Courage in the face of SPD administration came from strong feelings of certainty rooted in conscience. The Samoan pastors had read a number of study papers on the Internet that argued the case for practicality; that the Sabbath should always be kept according to the local calendar wherever an individual finds himself in the world.
 
Another meeting was scheduled for August 2, 2013, at SPD headquarters in Sydney. The Samoan church president and a member of his executive committee flew in to dialog with the SPD administrators and some Samoan pastors handpicked by the Division president. The most important outcome of the meeting was a decision to allow a small group of Samoan pastors from Australia and New Zealand to go to Samoa and discuss the issue, a reversal of the earlier effort to ban such visits.
 
To date there is no apparent change in the resolve of the Saturday-keepers in Samoa.

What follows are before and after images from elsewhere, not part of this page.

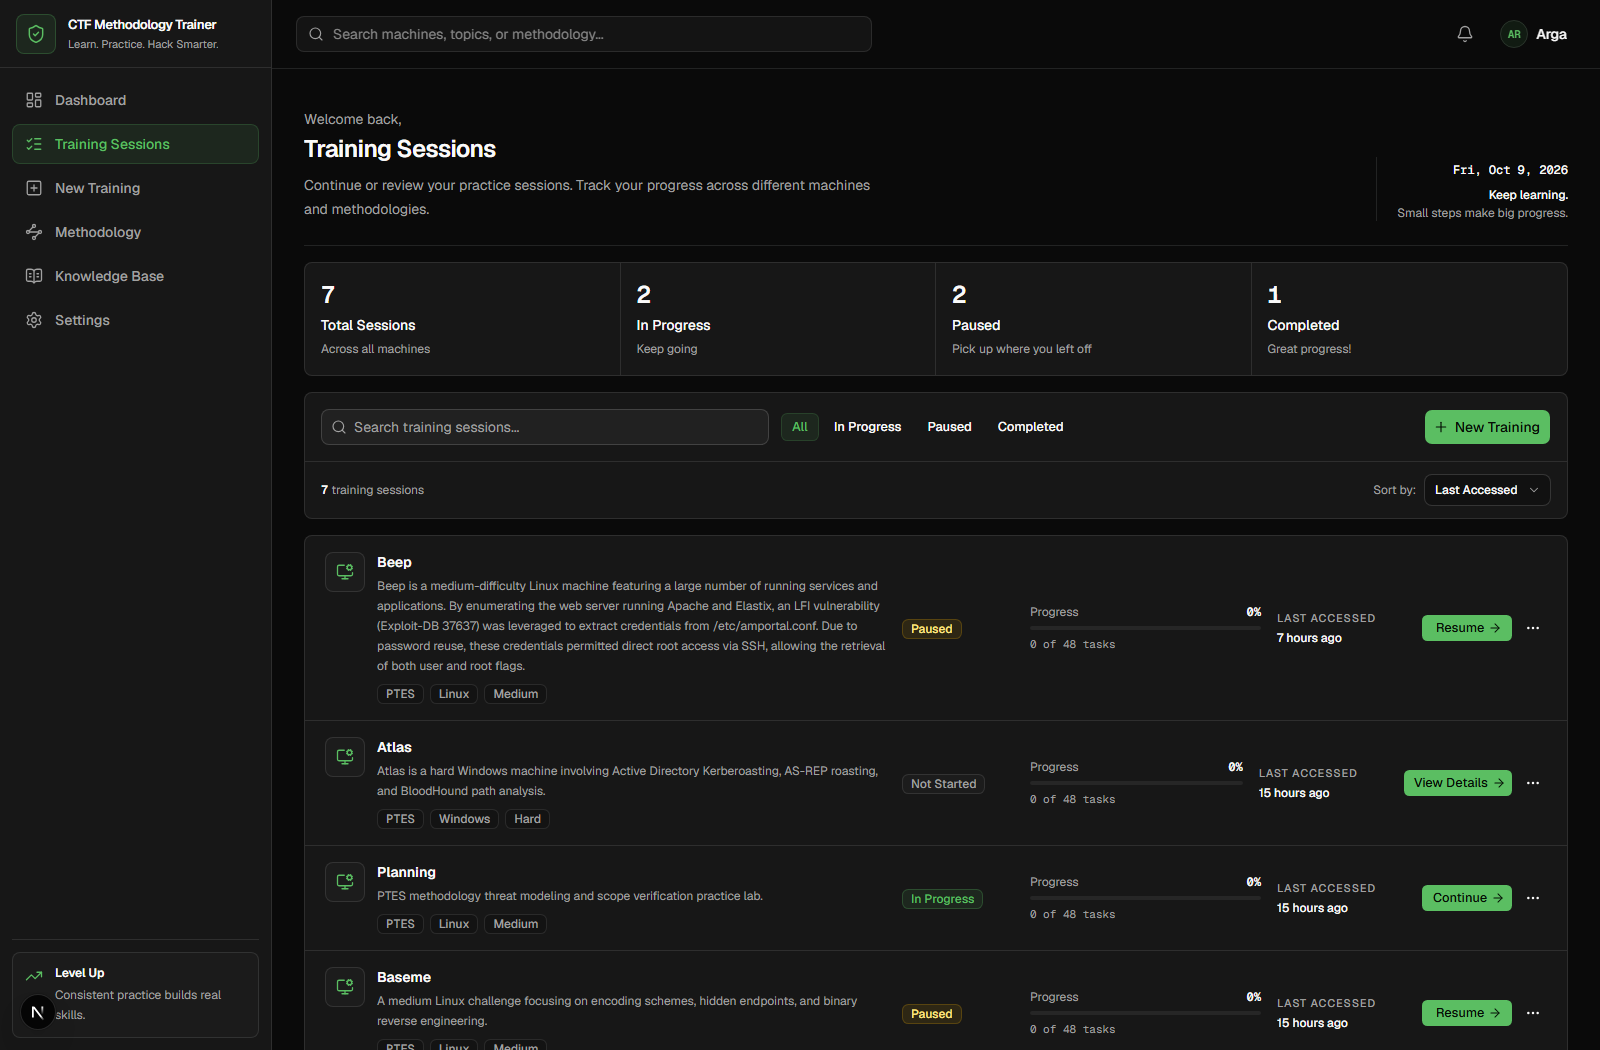
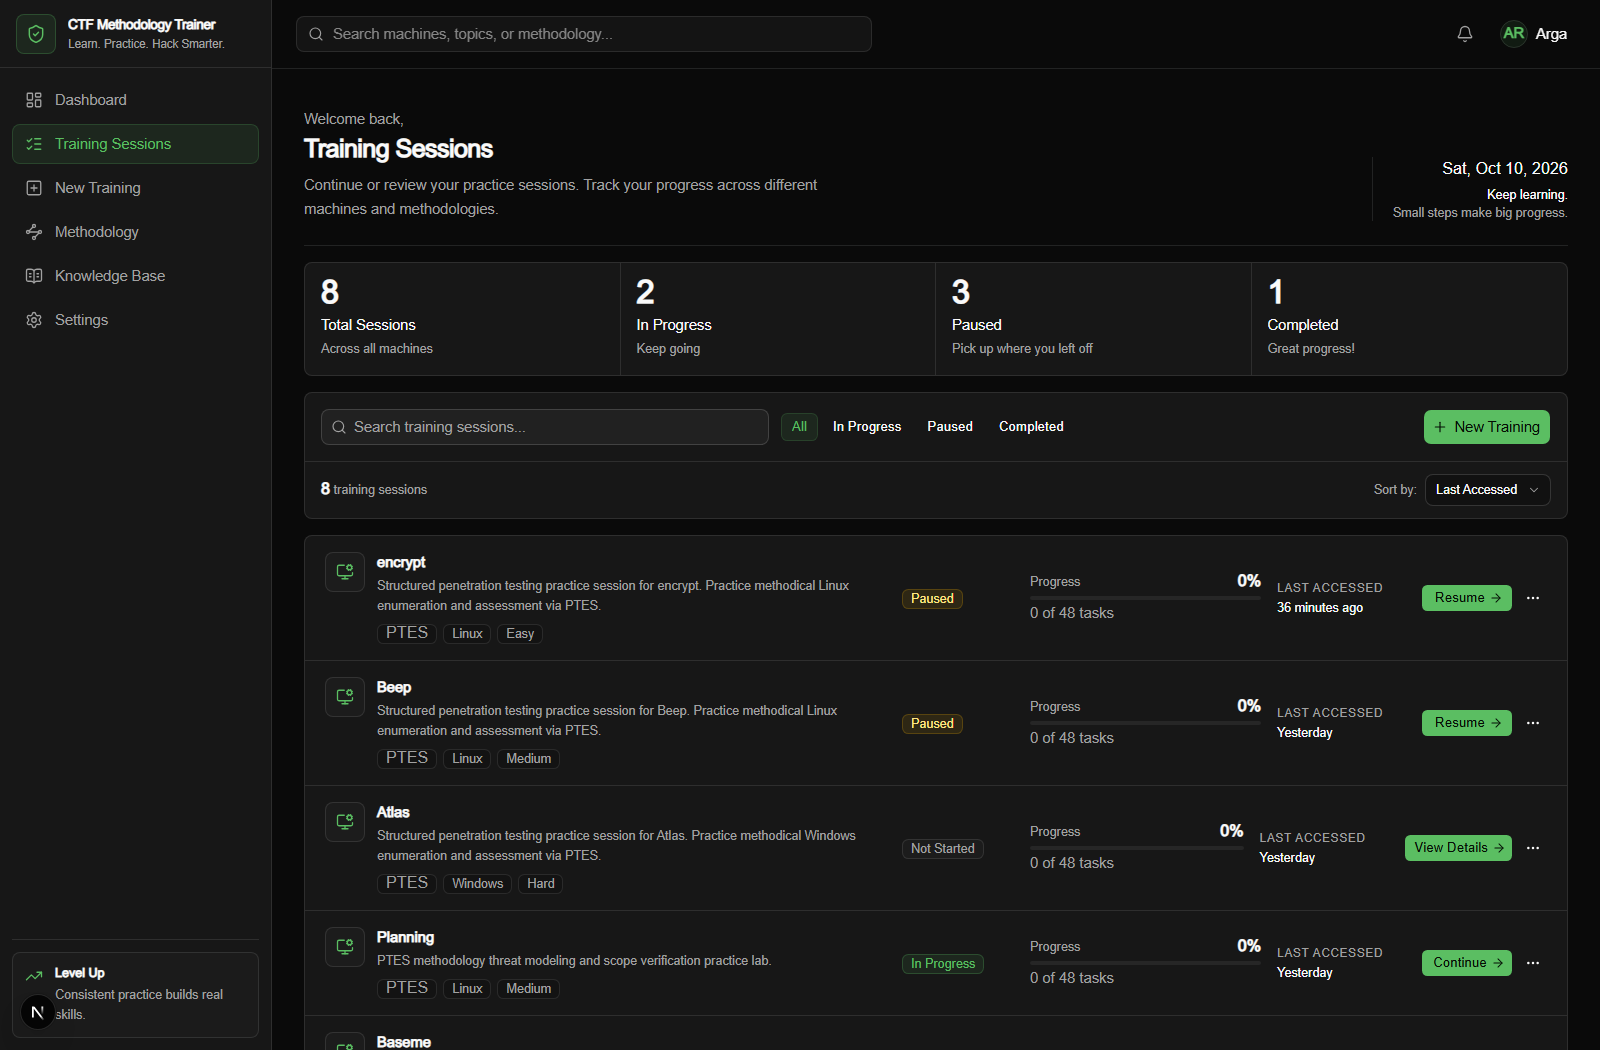
fix(security): prevent exploit path spoilers in training session cards

diff --git a/src/modules/training/service.ts b/src/modules/training/service.ts
@@ -497,6 +497,61 @@ export type ListTrainingSessionsResult = {
   metrics: TrainingSessionMetric[];
 };
 
+/**
+ * Detects if a summary text contains exploit details, CVEs, credentials, or solution spoilers.
+ */
+export function containsExploitSpoilers(text: string): boolean {
+  const spoilerPatterns = [
+    /\bexploit(ing|ed|s)?\b/i,
+    /\bvulnerabilit(y|ies)\b/i,
+    /\bcve-\d+/i,
+    /\bexploit-db\b/i,
+    /\binitial foothold\b/i,
+    /\bprivilege escalation\b/i,
+    /\broot (access|was achieved|flag)\b/i,
+    /\buser flag\b/i,
+    /\bcredentials? (were|was)? leaked?\b/i,
+    /\bpassword reuse\b/i,
+    /\bplaintext (credentials?|passwords?)\b/i,
+    /\bextracted credentials?\b/i,
+    /\b(sqli|sql injection|idor|lfi|rfi|buffer overflow|kerberoasting|as-rep|bloodhound|suid|cap_setuid)\b/i,
+    /\/(etc|var|tmp|root)\/[a-z0-9_.-]+/i,
+  ];
+  return spoilerPatterns.some((pattern) => pattern.test(text));
+}
+
+/**
+ * Ensures session description on cards never leaks exploit solutions prior to completion.
+ */
+export function formatSpoilerSafeSessionDescription(
+  session: { name: string; status: string; targetIp?: string | null },
+  profile?: { summary?: string | null; os?: string | null; difficulty?: string | null } | null,
+): string {
+  if (session.targetIp) {
+    return `Target host ${session.targetIp} assessed using PTES methodology.`;
+  }
+
+  // If completed, summary is allowed
+  if (session.status === "completed") {
+    if (profile?.summary) {
+      return profile.summary;
+    }
+    return `Completed penetration testing session for ${session.name}. Full attack path and methodology review unlocked.`;
+  }
+
+  // For uncompleted sessions (not_started, in_progress, paused), check if summary is spoiler-free
+  if (profile?.summary && !containsExploitSpoilers(profile.summary)) {
+    return profile.summary;
+  }
+
+  // Safe default for uncompleted sessions
+  const osLabel =
+    profile?.os && profile.os !== "unknown"
+      ? `${profile.os.charAt(0).toUpperCase() + profile.os.slice(1)} `
+      : "";
+  return `Structured penetration testing practice session for ${session.name}. Practice methodical ${osLabel}enumeration and assessment via PTES.`;
+}
+
 export async function listTrainingSessions(): Promise<ListTrainingSessionsResult> {
   const loaded = await repository.loadAllTrainingSessions();
 
@@ -528,11 +583,7 @@ export async function listTrainingSessions(): Promise<ListTrainingSessionsResult
         : `${completedChecks} of ${checks.length} tasks`;
     const lastAccessedDate = session.updatedAt ? new Date(session.updatedAt) : new Date(session.createdAt);
 
-    const description = session.targetIp
-      ? `Target host ${session.targetIp} assessed using PTES methodology.`
-      : profile?.summary
-        ? profile.summary
-        : `Structured penetration testing practice session for ${session.name}.`;
+    const description = formatSpoilerSafeSessionDescription(session, profile);
 
     return {
       id: session.id,
@@ -627,11 +678,7 @@ export async function getDashboardData(): Promise<DashboardData> {
     const totalPhases = phases.length > 0 ? phases.length : 7;
     const status = mapSessionStatus(session.status) as DashboardSessionStatus;
 
-    const description = session.targetIp
-      ? `Target host ${session.targetIp} assessed using PTES methodology.`
-      : profile?.summary
-        ? profile.summary
-        : `Structured penetration testing practice session for ${session.name}.`;
+    const description = formatSpoilerSafeSessionDescription(session, profile);
 
     featuredSession = {
       id: session.id,

diff --git a/src/modules/facts/prompts.ts b/src/modules/facts/prompts.ts
@@ -8,6 +8,10 @@ CRITICAL INSTRUCTIONS & GROUNDING RULES:
 4. UNKNOWN VALUES: If the operating system or difficulty level is not explicitly stated or discernible, set them to "unknown".
 5. PROTOCOL ACCURACY: Standardize network service names (e.g., "http", "ssh", "smb", "ftp", "dns", "snmp", "mysql", "redis").
 6. ATTACK STEPS ORDER: Extract the attack path in chronological order of compromise: reconnaissance -> initial_access -> enumeration -> lateral_movement -> privilege_escalation -> objective.
+7. SPOILER-FREE MACHINE SUMMARY INVARIANT: The "summary" field is visible to the learner before and during practice. It MUST be 100% spoiler-safe:
+   - Provide ONLY a high-level operational overview of the machine OS, architecture, and general scenario (e.g., "A Linux target running standard web and network services configured for methodology practice.").
+   - NEVER mention specific vulnerabilities, CVEs, credentials, passwords, usernames, exploit chains, sensitive file paths, or flags.
+   - All exploit methods, vectors, and solutions MUST reside strictly within "attackSteps" and "vulnerabilities", NEVER in "summary".
 
 REQUIRED JSON OUTPUT FORMAT:
 You MUST return a JSON object with this EXACT structure (use these exact keys):
@@ -77,7 +81,7 @@ You MUST return a JSON object with this EXACT structure (use these exact keys):
       "provenance": "Exact citation from writeup"
     }
   ],
-  "summary": "Concise 2-4 sentence summary of the machine and exploitation path."
+  "summary": "Concise 1-2 sentence high-level overview of the target lab environment strictly WITHOUT spoilers, vulnerabilities, credentials, flags, or exploitation steps."
 }
 
 Do not include any conversational text or markdown code fences outside the JSON.`;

The reality is that, over time, their numbers are increasing.
 
The debate is like a juggler’s bag of tricks. Mention of the Saturday Sabbath prompts some to pull out Romans 14:5. This is not helpful because neither party accepts Paul’s tolerant stance. Instead, both sides of the argument believe they are worshiping on God’s mandatory Sabbath. One side believes it occurs on what is now Sunday according to the current Samoan calendar, the position taken by the SPD. The other side has the view that the Sabbath falls on the Saturday according to the present Samoan calendar.
 
Others describe complex arguments about the International Date Line. The only biblical demarcation line is “evening/morning." On a round earth it is ever-changing and, relative to longitude, is usually skewed. But when this line was included in the creation story there was no mention of the spherical nature of the earth or provision for world travellers.
 
The debate is rife with quasi-intellectualism and riddled with legalism, which is divisive and tragic. There is much to be gained by religious communities worshiping on the same day. For those who wish to worship on the seventh day of the week, the most practical approach is to consult the local calendar.
 
The SPD leadership told Samoan Adventists to ignore the change in the local calendar in order to maintain a seven-day cycle. The SPD would not tolerate the one-off omission of one day when the Samoan government shifted the International Date Line. It is a strange anomaly that the same SPD administrators, whenever crossing the line themselves to visit America, do not keep to a personal seven-day cycle. Instead, they fall in line with the local American calendar.
 
Early Adventist missionaries from America crossed the International Date Line to arrive in Australia in the nineteenth century and then adopted the local calendar. They reverted to the American calendar when they returned home. Precedent is not an infallible guide, but the fact remains those missionaries followed common sense. Everyone does it. The General Conference president does it when he travels the world and so do the SPD administrators. Those who wrote the study papers advocating that Samoan Adventists worship on Sunday abide by the local calendar when they travel. All Samoan Adventists who leave their homeland and cross the International Date Line to visit or settle in another country adopt the local calendar. The policy guarantees harmony.
 
Most of the Adventists in Samoa have gone along with the SPD decision, but a minority at the time had a visceral sense that something was amiss. They felt their Adventist identity was robbed of its character. Those who had, in the past, been members of Sunday churches and converted to the Seventh-day Adventist Church were mortified because their church, in the eyes of their local community, now advocated what they once rejected as non-biblical.
 
There is no end to this schism in the foreseeable future. It is like a nuclear reactor disaster, leaking toxic waste into the sea while church government fiddles with spin, passes the buck and waits in hope that the debate will dissipate.
 
Perhaps a better solution would be to allow those Adventists in Samoa who believe that Saturday is the Sabbath to worship on Saturdays. Those in Samoa who believe that Sunday is the Sabbath are allowed to worship on Sunday and could continue to do so. Choices based on individual conscience might provide the least divisive way to relate to the new local calendar.
 
Milton Hook writes from Sydney, Australia.